Kathy Johnson, agriculture development manager for the Howard County Economic Development Authority, requested that the council endorse two Maryland Department of Commerce provisions of financing for two economic development projects.
The first, a $1 million Maryland Economic Development Assistance Authority and Fund (MEDAAF) loan, would enable out-of-state pre-packaged fresh dinner manufacturer Freshly to relocate to Howard County and hire at least 500 permanent full-time employees.

The second, a $500,000 MEDAAF loan, would assist Pepsi Beverages Co. with the costs associated with the purchase and installation of machinery, equipment and other improvements for a new 175,000-square-foot automated distribution facility in Columbia Gateway Business Park.

Finally, Howard County Office of Transportation Administrator Clive Graham sought the council’s approval for amendments pertaining to qualifications of the administrator, duties of the Office of Transportation, and general powers and duties of the Public Transportation Board.

“The duties of the administrator, office and board are very narrowly defined and focus only on transit,” Graham said. “The effect of this legislation would be to make it more comprehensive to consider bicycle and pedestrian transportation planning and road planning in addition to transit.”

 

Redistricting and Audit
The Howard County Public School System (HCPSS) has announced a schedule for community forums on school attendance area adjustments (redistricting) and school boundary alternatives. The forums have been scheduled to allow time to incorporate suggestions for improvement of the upcoming elementary school attendance area adjustment process.
According to an HCPSS release, redistricting will be necessary to open new Elementary School No. 42, in Hanover, in August 2018. Additionally, school boundary adjustments at the elementary school level may be considered in other areas of Howard County.
The forums will be held on April 25, 7–9 p.m., at Wilde Lake High School; and on April 27, 7–9 p.m., at Howard High School.
At both forums, HCPSS staff will present the revised Policy 6010: School Attendance Areas, describe the attendance area adjustment process and schedule, and receive comments from community members about the attendance area adjustment process, as well as alternatives for addressing crowding and capacity.

In March, the County Auditor’s Office released the financial audit of the HCPSS requested by the county council last year.

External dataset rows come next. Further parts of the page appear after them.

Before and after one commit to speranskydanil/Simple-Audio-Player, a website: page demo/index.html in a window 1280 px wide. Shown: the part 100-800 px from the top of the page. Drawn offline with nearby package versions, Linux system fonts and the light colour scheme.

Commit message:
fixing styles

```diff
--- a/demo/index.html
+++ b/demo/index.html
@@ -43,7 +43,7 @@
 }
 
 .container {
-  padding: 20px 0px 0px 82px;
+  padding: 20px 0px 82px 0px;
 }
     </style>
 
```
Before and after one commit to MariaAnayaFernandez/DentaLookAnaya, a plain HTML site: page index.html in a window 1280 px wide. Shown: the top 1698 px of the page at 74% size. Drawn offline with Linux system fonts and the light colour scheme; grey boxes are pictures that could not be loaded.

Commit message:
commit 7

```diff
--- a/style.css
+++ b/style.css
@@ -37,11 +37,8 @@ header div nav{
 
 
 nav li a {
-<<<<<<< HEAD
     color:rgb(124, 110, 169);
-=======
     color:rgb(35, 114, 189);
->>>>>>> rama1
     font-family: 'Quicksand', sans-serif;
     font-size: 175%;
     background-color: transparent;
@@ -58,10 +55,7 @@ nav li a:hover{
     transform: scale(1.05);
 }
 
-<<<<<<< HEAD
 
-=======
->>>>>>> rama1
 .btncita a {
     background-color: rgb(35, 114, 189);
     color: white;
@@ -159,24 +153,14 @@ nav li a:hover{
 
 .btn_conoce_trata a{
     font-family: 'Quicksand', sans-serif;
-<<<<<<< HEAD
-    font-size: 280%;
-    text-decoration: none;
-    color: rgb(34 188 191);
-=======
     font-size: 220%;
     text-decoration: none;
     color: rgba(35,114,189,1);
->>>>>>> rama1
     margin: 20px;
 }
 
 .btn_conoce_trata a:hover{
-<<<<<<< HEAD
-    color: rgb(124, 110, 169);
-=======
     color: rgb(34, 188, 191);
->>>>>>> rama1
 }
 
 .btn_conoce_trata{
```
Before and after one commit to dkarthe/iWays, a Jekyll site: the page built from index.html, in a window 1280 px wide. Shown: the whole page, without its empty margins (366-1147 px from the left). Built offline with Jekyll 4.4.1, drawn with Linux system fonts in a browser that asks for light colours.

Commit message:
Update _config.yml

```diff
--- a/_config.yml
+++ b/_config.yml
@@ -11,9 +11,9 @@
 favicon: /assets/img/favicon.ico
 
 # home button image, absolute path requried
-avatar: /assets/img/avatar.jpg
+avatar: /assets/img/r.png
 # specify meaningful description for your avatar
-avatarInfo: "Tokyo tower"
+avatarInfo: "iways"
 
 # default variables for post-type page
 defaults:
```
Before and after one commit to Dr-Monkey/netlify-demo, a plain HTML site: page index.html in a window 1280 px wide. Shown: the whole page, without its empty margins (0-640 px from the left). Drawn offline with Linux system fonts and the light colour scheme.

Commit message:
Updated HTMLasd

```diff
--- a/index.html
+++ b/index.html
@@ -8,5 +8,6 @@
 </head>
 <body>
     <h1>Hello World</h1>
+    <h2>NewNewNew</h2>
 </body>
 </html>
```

The financial audit studied the categories of Special Education Services, Health and Dental Fund and Legal Services.
County Auditor Craig Glendenning determined that detail records agreed to audited financial statements with only immaterial differences, but noted that HCPSS used the Instructional Textbooks and Supplies category to pay for a $300,000 special education consulting contract.

The audit further concluded that services provided under the consulting contract did not comply with the related contract.
Auditors also found an error in calculating the payment due to the Maryland State Department of Health that resulted in an underpayment of $103,488.

HCPSS Superintendent Renee Foose responded to auditors’ comments by pledging to monitor compliance with Financial Reporting Manuals for Maryland Public Schools and continuing to work with vendors to ensure successful completion of contracts that are underway.